Grievances not unfounded, but half-forgotten, once more emerged--it seemed not superfluous amidst other warlike preparations to replenish the diplomatic armoury with reasons for war, and for the coming manifesto to reserve to themselves, as was the custom of the Romans, the character of the party aggrieved. This much at least might with entire justice be affirmed, that the respective enterprises on Tarentum and Messana stood upon exactly the same footing in point of design and of pretext, and that it was simply the accident of success that made the difference. Carthage avoided an open rupture.

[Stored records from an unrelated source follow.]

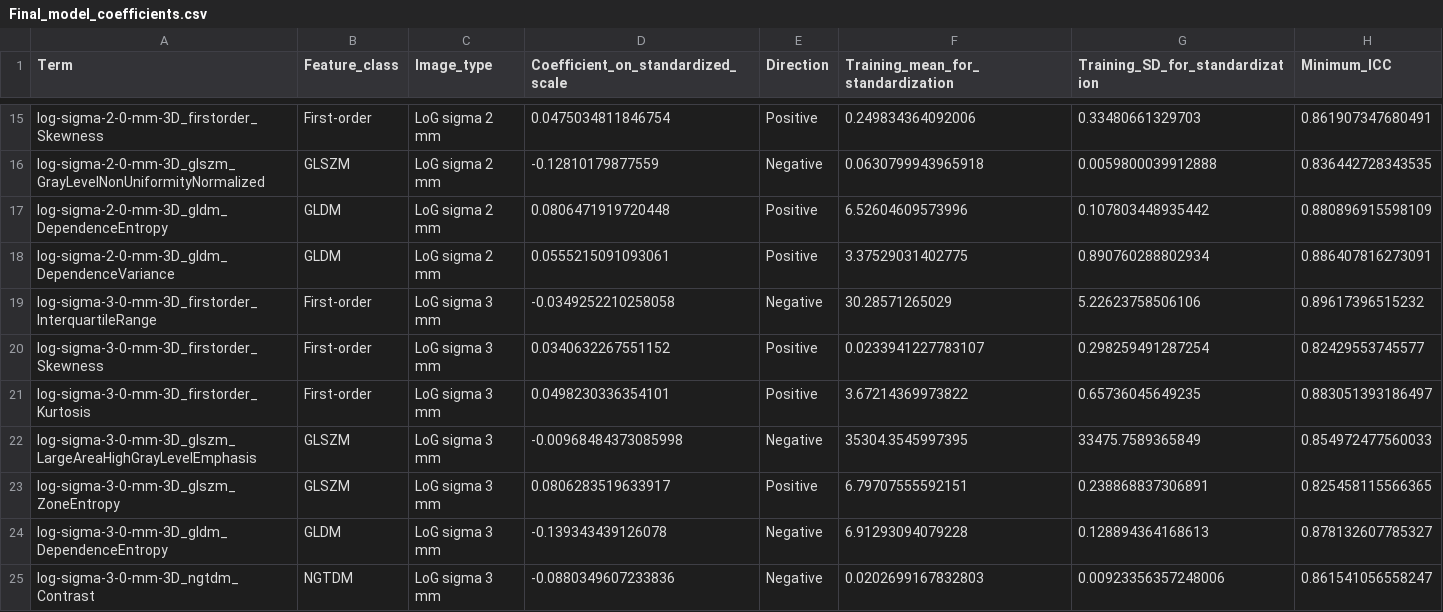
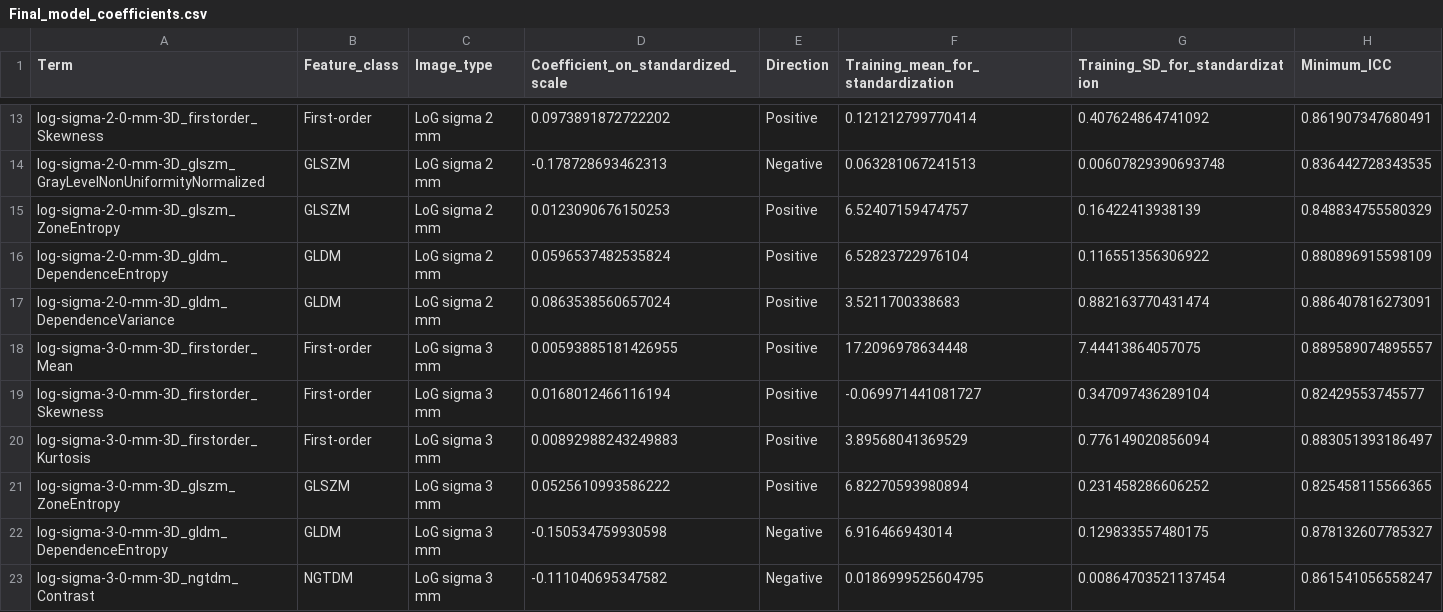
Before and after one commit to sureResearch/Rscore-QuickAuto, a CSV file: models/Final_model_coefficients.csv, drawn as a sheet; only a part is shown, gaps mark what is left out; removed rows and columns are numbered as before the commit, all else as after; the diff covers the shown part only; the diff names each change by its address in the sheet, - before the commit and + after, or states it on an @@ line.

```diff
--- a/models/Final_model_coefficients.csv
+++ b/models/Final_model_coefficients.csv
-D13: 0.0475034811846754
+D13: 0.0973891872722202
-F13: 0.249834364092006
+F13: 0.121212799770414
-G13 (Training_SD_for_standardization): 0.33480661329703
+G13 (Training_SD_for_standardization): 0.407624864741092
-D14: -0.12810179877559
+D14: -0.178728693462313
-F14: 0.0630799943965918
+F14: 0.063281067241513
-G14 (Training_SD_for_standardization): 0.0059800039912888
+G14 (Training_SD_for_standardization): 0.00607829390693748
+row 15: log-sigma-2-0-mm-3D_glszm_ZoneEntropy | GLSZM | LoG sigma 2 mm | 0.0123090676150253 | Positive | 6.52407159474757 | 0.16422413938139 | 0.848834755580329
-D16: 0.0806471919720448
+D16: 0.0596537482535824
-F16: 6.52604609573996
+F16: 6.52823722976104
-G16 (Training_SD_for_standardization): 0.107803448935442
+G16 (Training_SD_for_standardization): 0.116551356306922
-D17: 0.0555215091093061
+D17: 0.0863538560657024
-F17: 3.37529031402775
+F17: 3.5211700338683
-G17 (Training_SD_for_standardization): 0.890760288802934
+G17 (Training_SD_for_standardization): 0.882163770431474
-row 19: log-sigma-3-0-mm-3D_firstorder_InterquartileRange | First-order | LoG sigma 3 mm | -0.0349252210258058 | Negative | 30.28571265029 | 5.22623758506106 | 0.89617396515232
+row 18: log-sigma-3-0-mm-3D_firstorder_Mean | First-order | LoG sigma 3 mm | 0.00593885181426955 | Positive | 17.2096978634448 | 7.44413864057075 | 0.889589074895557
-D19: 0.0340632267551152
+D19: 0.0168012466116194
-F19: 0.0233941227783107
+F19: -0.069971441081727
-G19 (Training_SD_for_standardization): 0.298259491287254
+G19 (Training_SD_for_standardization): 0.347097436289104
-D20: 0.0498230336354101
+D20: 0.00892988243249883
-F20: 3.67214369973822
+F20: 3.89568041369529
-G20 (Training_SD_for_standardization): 0.65736045649235
+G20 (Training_SD_for_standardization): 0.776149020856094
-row 22: log-sigma-3-0-mm-3D_glszm_LargeAreaHighGrayLevelEmphasis | GLSZM | LoG sigma 3 mm | -0.00968484373085998 | Negative | 35304.3545997395 | 33475.7589365849 | 0.854972477560033
-D21: 0.0806283519633917
+D21: 0.0525610993586222
-F21: 6.79707555592151
+F21: 6.82270593980894
-G21 (Training_SD_for_standardization): 0.238868837306891
+G21 (Training_SD_for_standardization): 0.231458286606252
-D22: -0.139343439126078
+D22: -0.150534759930598
-F22: 6.91293094079228
+F22: 6.916466943014
-G22 (Training_SD_for_standardization): 0.128894364168613
+G22 (Training_SD_for_standardization): 0.129833557480175
-D23: -0.0880349607233836
+D23: -0.111040695347582
-F23: 0.0202699167832803
+F23: 0.0186999525604795
-G23 (Training_SD_for_standardization): 0.00923356357248006
+G23 (Training_SD_for_standardization): 0.00864703521137454
```
Also changed, not shown: 2 added rows, 4 removed rows and 25 edited cells elsewhere in this file, 1 other file.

The ambassadors carried back to Rome the disavowal of the Carthaginian admiral who had made the attempt on Tarentum, along with the requisite false oaths: the counter-complaints, which of course were not wanting on the part of Carthage, were studiously moderate, and abstained from characterizing the meditated invasion of Sicily as a ground for war. Such, however, it was; for Carthage regarded the affairs of Sicily --just as Rome regarded those of Italy--as internal matters in which an independent power could allow no interference, and was determined to act accordingly.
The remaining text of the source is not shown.